On December 23 London-based Ghost announced the opening of their hosted blogging platform to the public.
Back in April, Ghost CEO John O’Nolan launched a Kickstarter campaign to fund the creation of a new blogging platform. They reached their goal in 12 hours and ended up raising $300,ooo during the 30 day campaign. (We’ll call it a crowdfunding success.)
O’Nolan and development lead Hannah Wolfe got to work, and in October they launched the platform.
So, what is Ghost, and why do we need another blogging platform, exactly?
According to O’Nolan, who was a former WordPress employee, most blogging platforms have gotten away from their original purpose: publishing. In the quest to optimize for every kind of content, systems like WordPress are confusing and difficult to use. They interrupt the flow of a writer’s work and make it harder to do the things many writers already struggle with (like inserting graphics).
Ghost isn’t like that. With a two-column presentation, you can type in the markdown column and see how it looks in the preview column as you go. The dashboard is gorgeous and allows you to see all the analytics that matter to you in one place. “Free. Open. Simple.” it says on the Ghost about page.
The blogging platform released in October, and hosts like Rackspace soon had plugins that made it easy-ish to get up and running. But, the team at Ghost wanted it to be even simpler, and behind the scenes they were working on a Ghost hosting platform that will make the whole process of getting a blog on the Internet super simple.

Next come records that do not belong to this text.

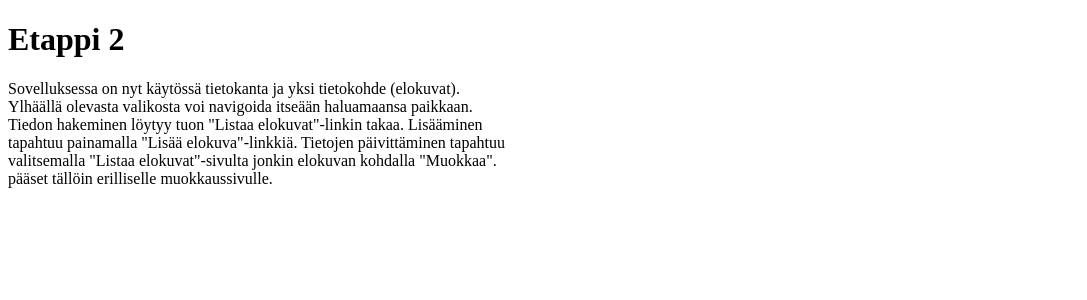
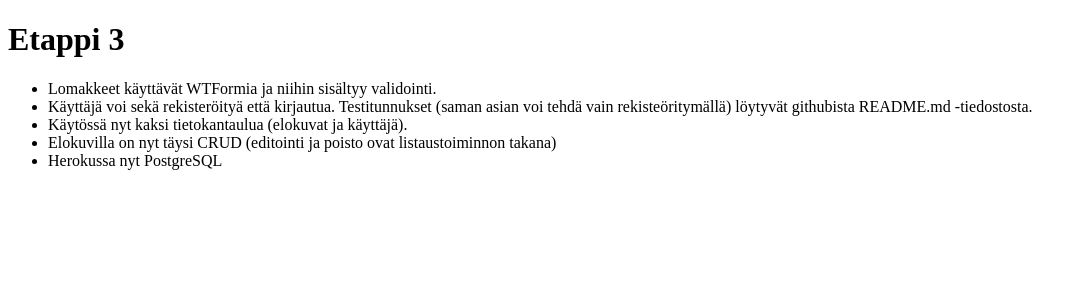
Before and after one commit to anketola/Tietokanta-leffasovellus, a Flask app: page / in a window 1280 px wide. Shown: the part 26-326 px from the top of the page, without its empty margins (0-1087 px from the left). Run offline with Flask 2, Linux system fonts and the light colour scheme.

Commit message:
Muokattu index.html:ää

```diff
--- a/application/templates/index.html
+++ b/application/templates/index.html
@@ -3,13 +3,13 @@
 
 {% block body %}
 
-<h1>Etappi 2</h1>
-  <p>Sovelluksessa on nyt käytössä tietokanta ja yksi tietokohde (elokuvat).<br />
-    Ylhäällä olevasta valikosta voi navigoida itseään haluamaansa paikkaan.<br />
-    Tiedon hakeminen löytyy tuon "Listaa elokuvat"-linkin takaa. Lisääminen <br />
-    tapahtuu painamalla "Lisää elokuva"-linkkiä. Tietojen päivittäminen tapahtuu <br />
-    valitsemalla "Listaa elokuvat"-sivulta jonkin elokuvan kohdalla "Muokkaa". <br />
-    pääset tällöin erilliselle muokkaussivulle.
-  </p>
+<h1>Etappi 3</h1>
+  <ul>
+    <li>Lomakkeet käyttävät WTFormia ja niihin sisältyy validointi.</li>
+    <li>Käyttäjä voi sekä rekisteröityä että kirjautua. Testitunnukset (saman asian voi tehdä vain rekisteöritymällä) löytyvät githubista README.md -tiedostosta.</li>
+    <li>Käytössä nyt kaksi tietokantaulua (elokuvat ja käyttäjä).</li>
+    <li>Elokuvilla on nyt täysi CRUD (editointi ja poisto ovat listaustoiminnon takana)</li>
+    <li>Herokussa nyt PostgreSQL</li>
+  </ul>
 
 {% endblock %}
```
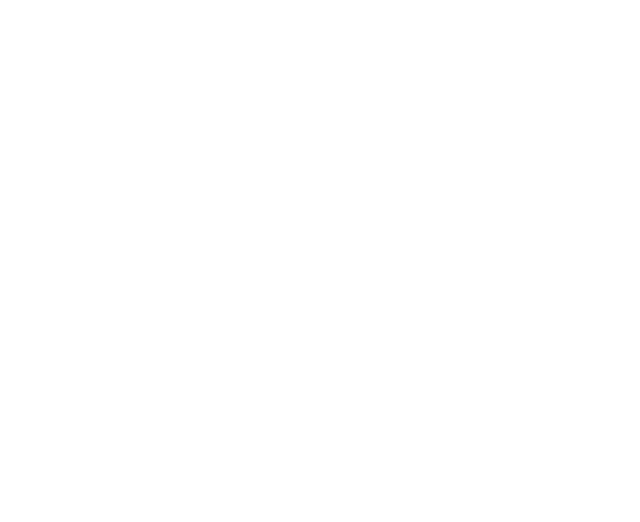
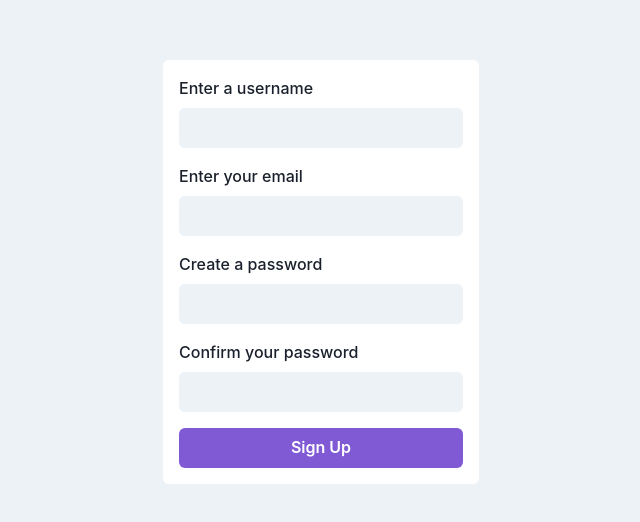
Before and after one commit to biggujo/databases-fullstack-project, a React (Vite) app in the folder frontend/: page /signup in a window 1280 px wide. Before the commit this address had no page. Shown: the part 128-650 px from the top of the page, without its empty margins (319-959 px from the left). Built offline with nearby package versions, Linux system fonts and the light colour scheme.

Commit message:
Make sign up form (other route)

```diff
--- a/frontend/src/components/App/App.jsx
+++ b/frontend/src/components/App/App.jsx
@@ -2,7 +2,8 @@
 import { AboutPage, HomePage } from '../../pages/index.js';
 import Layout from '../Layout/index.js';
 import SignInForm from '../../pages/SignInForm.jsx';
-import TasksPage from '../../pages/TasksPage.jsx'; // Импортируйте компонент SignInForm
+import SignUpForm from "../../pages/SignUpForm.jsx";
+import TasksPage from '../../pages/TasksPage.jsx';
 
 function App() {
     return (<Routes>
@@ -11,8 +12,8 @@
             <Route path={'about'} element={<AboutPage />} />
             <Route path={'tasks'} element={<TasksPage />} />
         </Route>
-      <Route path={'/signin'} element={
-        <SignInForm />} /> {/* Добавьте маршрут для вашей новой страницы */}
+        <Route path={'/signin'} element={<SignInForm />} />
+        <Route path={'/signup'} element={<SignUpForm />} />
     </Routes>);
 }
 
--- /dev/null
+++ b/frontend/src/pages/SignUpForm.jsx
@@ -0,0 +1,123 @@
+import React from 'react';
+import { useFormik } from "formik";
+import {
+    Box,
+    Button,
+    Flex,
+    FormControl,
+    FormLabel,
+    Input,
+    VStack
+} from "@chakra-ui/react";
+
+export default function SignUpForm() {
+    const formik = useFormik({
+        initialValues: {
+            username: "",
+            email: "",
+            password: "",
+            confirmPassword: ""
+        },
+        validate: (values) => {
+            const errors = {};
+            if (!values.username) {
+                errors.username = 'Required';
+            } else if (values.username.length < 3) {
+                errors.username = 'Username must be at least 3 characters long';
+            }
+            if (!values.email) {
+                errors.email = 'Required';
+            } else if (!/^[A-Z0-9._%+-]+@[A-Z0-9.-]+\.[A-Z]{2,}$/i.test(values.email)) {
+                errors.email = 'Invalid email address';
+            }
+            if (!values.password) {
+                errors.password = 'Required';
+            } else if (values.password.length < 6) {
+                errors.password = 'Password must contain at least 6 characters';
+            }
+            if (!values.confirmPassword) {
+                errors.confirmPassword = 'Required';
+            } else if (values.confirmPassword !== values.password) {
+                errors.confirmPassword = 'Passwords must match';
+            }
+            return errors;
+        },
+        onSubmit: (values) => {
+            alert(JSON.stringify(values, null, 2));
+        }
+    });
+
+    return (
+        <Flex bg="gray.100" align="center" justify="center" h="100vh">
+            <Box bg="white" p={4} rounded="md">
+                <form onSubmit={formik.handleSubmit}>
+                    <VStack spacing={4} align="flex-start">
+                        <FormControl isInvalid={formik.errors.username && formik.touched.username}>
+                            <FormLabel htmlFor="username">Enter a username</FormLabel>
+                            <Input
+                                id="username"
+                                name="username"
+                                type="text"
+                                variant="filled"
+                                onChange={formik.handleChange}
+                                onBlur={formik.handleBlur}
+                                value={formik.values.username}
+                            />
+                            {formik.errors.username && formik.touched.username && (
+                                <Box color="red">{formik.errors.username}</Box>
+                            )}
+                        </FormControl>
+                        <FormControl isInvalid={formik.errors.email && formik.touched.email}>
+                            <FormLabel htmlFor="email">Enter your email</FormLabel>
+                            <Input
+                                id="email"
+                                name="email"
+                                type="email"
+                                variant="filled"
+                                onChange={formik.handleChange}
+                                onBlur={formik.handleBlur}
+                                value={formik.values.email}
+                            />
+                            {formik.errors.email && formik.touched.email && (
+                                <Box color="red">{formik.errors.email}</Box>
+                            )}
+                        </FormControl>
+                        <FormControl isInvalid={formik.errors.password && formik.touched.password}>
+                            <FormLabel htmlFor="password">Create a password</FormLabel>
+                            <Input
+                                id="password"
+                                name="password"
+                                type="password"
+                                variant="filled"
+                                onChange={formik.handleChange}
+                                onBlur={formik.handleBlur}
+                                value={formik.values.password}
+                            />
+                            {formik.errors.password && formik.touched.password && (
+                                <Box color="red">{formik.errors.password}</Box>
+                            )}
+                        </FormControl>
+                        <FormControl isInvalid={formik.errors.confirmPassword && formik.touched.confirmPassword}>
+                            <FormLabel htmlFor="confirmPassword">Confirm your password</FormLabel>
+                            <Input
+                                id="confirmPassword"
+                                name="confirmPassword"
+                                type="password"
+                                variant="filled"
+                                onChange={formik.handleChange}
+                                onBlur={formik.handleBlur}
+                                value={formik.values.confirmPassword}
+                            />
+                            {formik.errors.confirmPassword && formik.touched.confirmPassword && (
+                                <Box color="red">{formik.errors.confirmPassword}</Box>
+                            )}
+                        </FormControl>
+                        <Button type="submit" colorScheme="purple" width="full">
+                            Sign Up
+                        </Button>
+                    </VStack>
+                </form>
+            </Box>
+        </Flex>
+    );
+}
```
Lines whose indentation alone changed are shown as unchanged.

Last week saw the public release of that hosting platform as a premium service.
Wait…premium? Didn’t the website say it was “free”?
So, here’s the interesting thing about Ghost: they’re a nonprofit. They don’t have millions in the bank, and they aren’t taking investor meetings. They don’t plan to exit and profit in the billion dollar range. They’re just building a blogging platform.
(I know, it’s shocking. Take a deep breath. It’ll be okay.)
The Ghost team will use proceeds from the hosting platform to fund the rest of the project. And, in return, users get a simple system that makes blogging easy again.
“Do we want to make millions and sell to Facebook? Or do we want to make something that’s genuinely good and serves its users, not its investors and shareholders,” O’Nolan says in the Kickstarter video.
However, while they claim to focused on users, it’s only possible to type your posts in markdown, making it more developer-user friendly than writer-user friendly. And, as far as I can see, they don’t offer a cheat sheet for those of us that aren’t familiar with writing in markdown.
Still, that’s an easy fix, if they choose to make it. The platform is beautiful, and Ghost will be a fun project to watch in 2014. The future of big journalism may be unknown, but the fate of bloggers looks pretty good.